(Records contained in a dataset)
------------------------------------------------

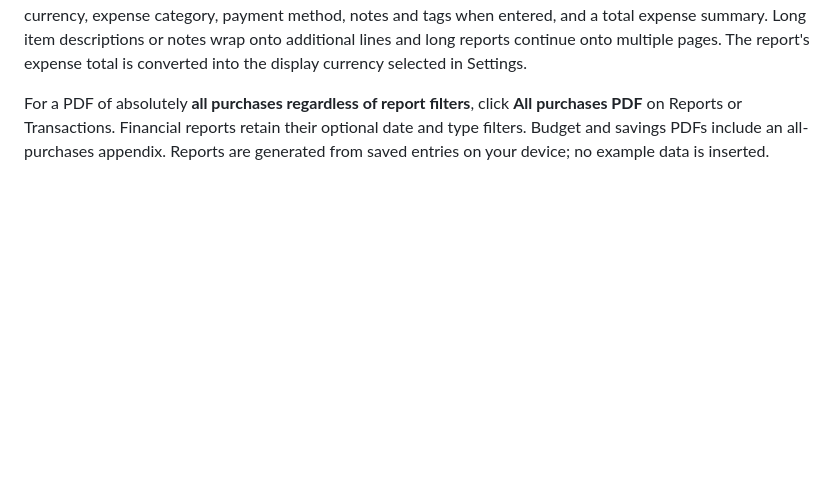
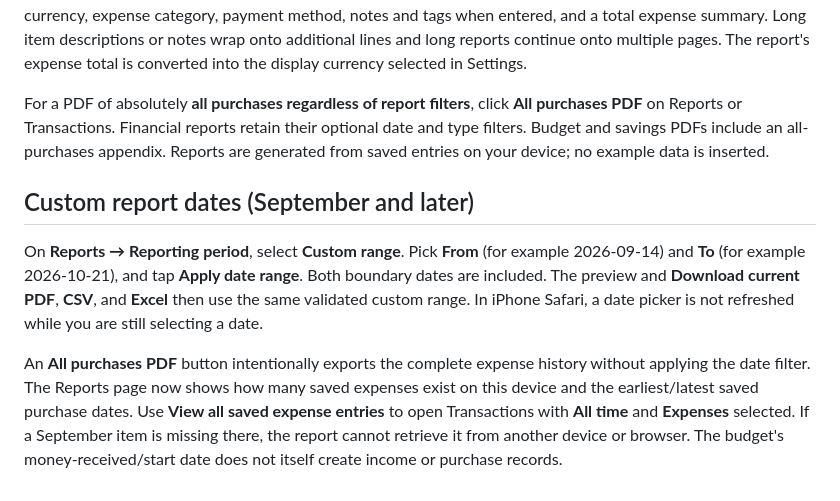
Before and after one commit to Seth251/expense-tracker, a Markdown page: README.md, the part around the change. GitHub-like rendering; blank space fills up the shorter version.

Commit message:
Document inclusive custom report dates and saved-record diagnostics

```diff
--- a/README.md
+++ b/README.md
@@ -123,3 +123,9 @@ Open **Budgets → Add budget** and enter a budget amount and optional date you
 Open **Reports** and select **All purchases & expenses (itemized)**. The default reporting period is **All time**, so every saved expense is listed separately, including items added together in the multi-item purchase form. The downloaded PDF includes the purchase date, full item name or transaction description, original price and currency, expense category, payment method, notes and tags when entered, and a total expense summary. Long item descriptions or notes wrap onto additional lines and long reports continue onto multiple pages. The report's expense total is converted into the display currency selected in Settings.
 
 For a PDF of absolutely **all purchases regardless of report filters**, click **All purchases PDF** on Reports or Transactions. Financial reports retain their optional date and type filters. Budget and savings PDFs include an all-purchases appendix. Reports are generated from saved entries on your device; no example data is inserted.
+
+## Custom report dates (September and later)
+
+On **Reports → Reporting period**, select **Custom range**. Pick **From** (for example 2026-09-14) and **To** (for example 2026-10-21), and tap **Apply date range**. Both boundary dates are included. The preview and **Download current PDF**, **CSV**, and **Excel** then use the same validated custom range. In iPhone Safari, a date picker is not refreshed while you are still selecting a date.
+
+An **All purchases PDF** button intentionally exports the complete expense history without applying the date filter. The Reports page now shows how many saved expenses exist on this device and the earliest/latest saved purchase dates. Use **View all saved expense entries** to open Transactions with **All time** and **Expenses** selected. If a September item is missing there, the report cannot retrieve it from another device or browser. The budget's money-received/start date does not itself create income or purchase records.
```
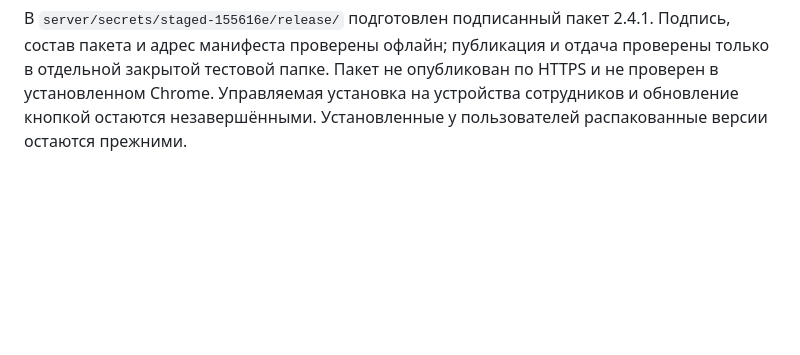
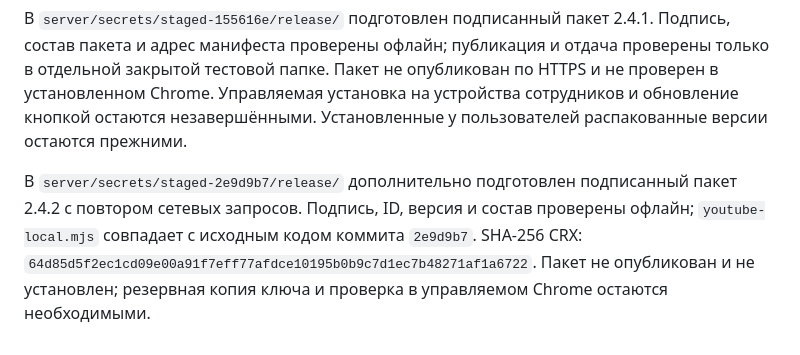
Before and after one commit to Jeckyllll/videodrop, a Markdown page: server/README.md, the part around the change. GitHub-like rendering; blank space fills up the shorter version.

Commit message:
Record staged Chrome 2.4.2 release

```diff
--- a/server/README.md
+++ b/server/README.md
@@ -156,3 +156,5 @@ JSON-строки рабочего процесса сериализуются
 На сервере развёрнут маршрут выдачи `extension-update.xml` и версионированных CRX; пока ни один релиз через него не опубликован. В закрытом каталоге `server/secrets` создан RSA-ключ подписи (root, режим 0600). Его публичный ID расширения — `ocjoaapgffpnhjlijchcfepjenbkpanf`. Ключ не находится в репозитории, Docker-образе или публичном каталоге; потеря ключа потребует новой установки расширения с другим ID. До установки необходимо обеспечить его защищённое резервное хранение.
 
 В `server/secrets/staged-155616e/release/` подготовлен подписанный пакет 2.4.1. Подпись, состав пакета и адрес манифеста проверены офлайн; публикация и отдача проверены только в отдельной закрытой тестовой папке. Пакет не опубликован по HTTPS и не проверен в установленном Chrome. Управляемая установка на устройства сотрудников и обновление кнопкой остаются незавершёнными. Установленные у пользователей распакованные версии остаются прежними.
+
+В `server/secrets/staged-2e9d9b7/release/` дополнительно подготовлен подписанный пакет 2.4.2 с повтором сетевых запросов. Подпись, ID, версия и состав проверены офлайн; `youtube-local.mjs` совпадает с исходным кодом коммита `2e9d9b7`. SHA-256 CRX: `64d85d5f2ec1cd09e00a91f7eff77afdce10195b0b9c7d1ec7b48271af1a6722`. Пакет не опубликован и не установлен; резервная копия ключа и проверка в управляемом Chrome остаются необходимыми.
```
Also changed, not shown: extension-server/README.md (+1 -1 lines).
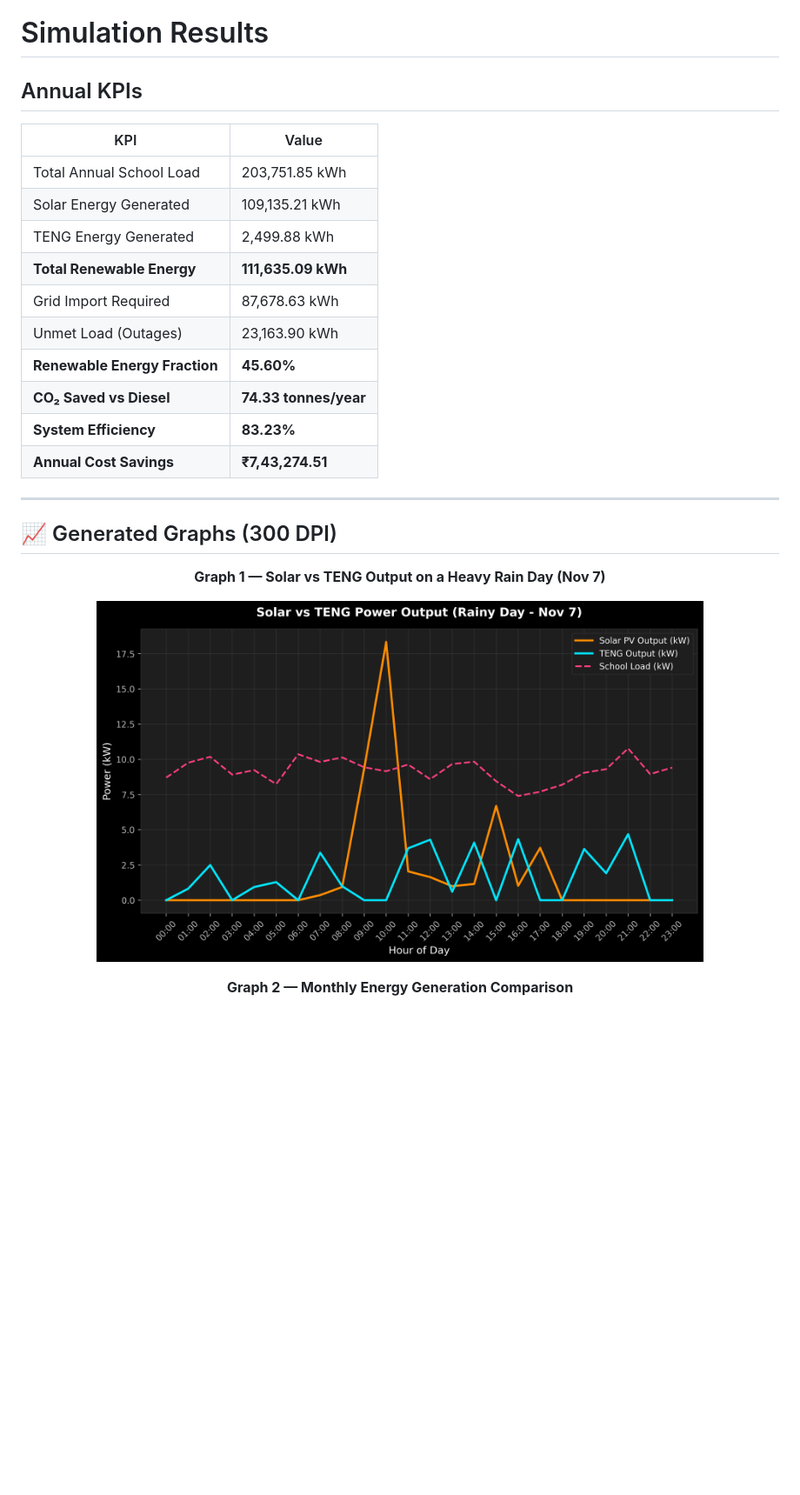
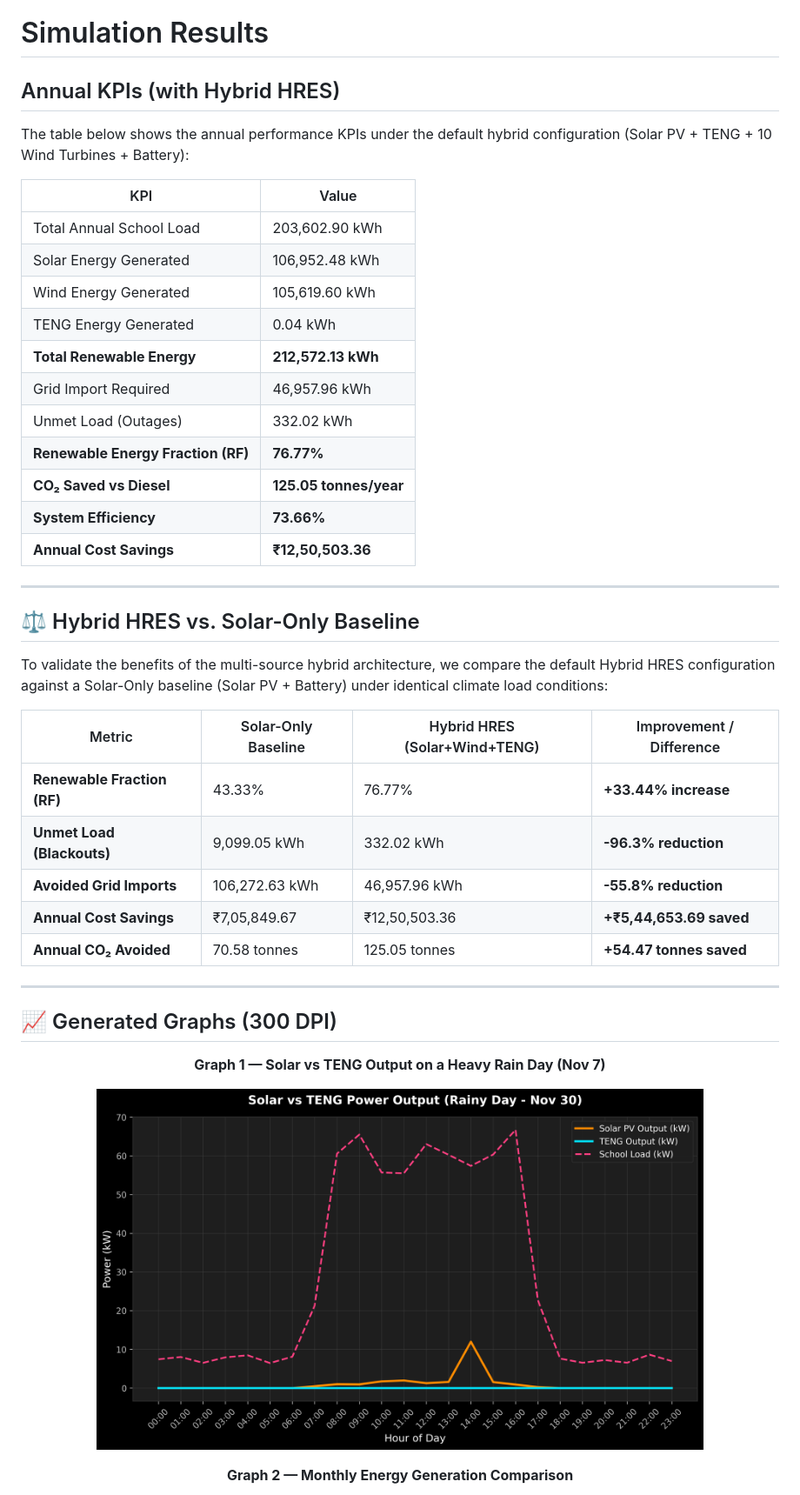
Before and after one commit to Moonnn15/chennai-hres-solar-teng, a Markdown page: README.md, the part around one of its changes. Shown at 87% size. Rendered like a GitHub page; pictures changed too: plots/1_solar_vs_teng_24h.png; blank space fills up the shorter version.

```diff
--- a/README.md
+++ b/README.md
@@ -140,20 +140,37 @@ Input (24 timesteps × 8 features)
 
 # Simulation Results
 
-## Annual KPIs
+## Annual KPIs (with Hybrid HRES)
+
+The table below shows the annual performance KPIs under the default hybrid configuration (Solar PV + TENG + 10 Wind Turbines + Battery):
 
 | KPI | Value |
 |---|---|
-| Total Annual School Load | 203,751.85 kWh |
-| Solar Energy Generated | 109,135.21 kWh |
-| TENG Energy Generated | 2,499.88 kWh |
-| **Total Renewable Energy** | **111,635.09 kWh** |
-| Grid Import Required | 87,678.63 kWh |
-| Unmet Load (Outages) | 23,163.90 kWh |
-| **Renewable Energy Fraction** | **45.60%** |
-| **CO₂ Saved vs Diesel** | **74.33 tonnes/year** |
-| **System Efficiency** | **83.23%** |
-| **Annual Cost Savings** | **₹7,43,274.51** |
+| Total Annual School Load | 203,602.90 kWh |
+| Solar Energy Generated | 106,952.48 kWh |
+| Wind Energy Generated | 105,619.60 kWh |
+| TENG Energy Generated | 0.04 kWh |
+| **Total Renewable Energy** | **212,572.13 kWh** |
+| Grid Import Required | 46,957.96 kWh |
+| Unmet Load (Outages) | 332.02 kWh |
+| **Renewable Energy Fraction (RF)** | **76.77%** |
+| **CO₂ Saved vs Diesel** | **125.05 tonnes/year** |
+| **System Efficiency** | **73.66%** |
+| **Annual Cost Savings** | **₹12,50,503.36** |
+
+---
+
+## ⚖️ Hybrid HRES vs. Solar-Only Baseline
+
+To validate the benefits of the multi-source hybrid architecture, we compare the default Hybrid HRES configuration against a Solar-Only baseline (Solar PV + Battery) under identical climate load conditions:
+
+| Metric | Solar-Only Baseline | Hybrid HRES (Solar+Wind+TENG) | Improvement / Difference |
+|---|---|---|---|
+| **Renewable Fraction (RF)** | 43.33% | 76.77% | **+33.44% increase** |
+| **Unmet Load (Blackouts)** | 9,099.05 kWh | 332.02 kWh | **-96.3% reduction** |
+| **Avoided Grid Imports** | 106,272.63 kWh | 46,957.96 kWh | **-55.8% reduction** |
+| **Annual Cost Savings** | ₹7,05,849.67 | ₹12,50,503.36 | **+₹5,44,653.69 saved** |
+| **Annual CO₂ Avoided** | 70.58 tonnes | 125.05 tonnes | **+54.47 tonnes saved** |
 
 ---
 
```
Also changed, not shown: other parts of README.md (+54 -23 lines), plots/2_monthly_energy_comparison.png, plots/3_battery_charge_level.png, plots/4_energy_surplus_deficit.png, plots/5_rainfall_vs_teng_curve.png, plots/6_prototype_vs_model_validation.png (added), 13 other files.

------------------------------------------------

What is being asked => From the entries above, select each line containing the string "Grid".

Answer box =>
-| Grid Import Required | 87,678.63 kWh |
+| Grid Import Required | 46,957.96 kWh |
+| **Avoided Grid Imports** | 106,272.63 kWh | 46,957.96 kWh | **-55.8% reduction** |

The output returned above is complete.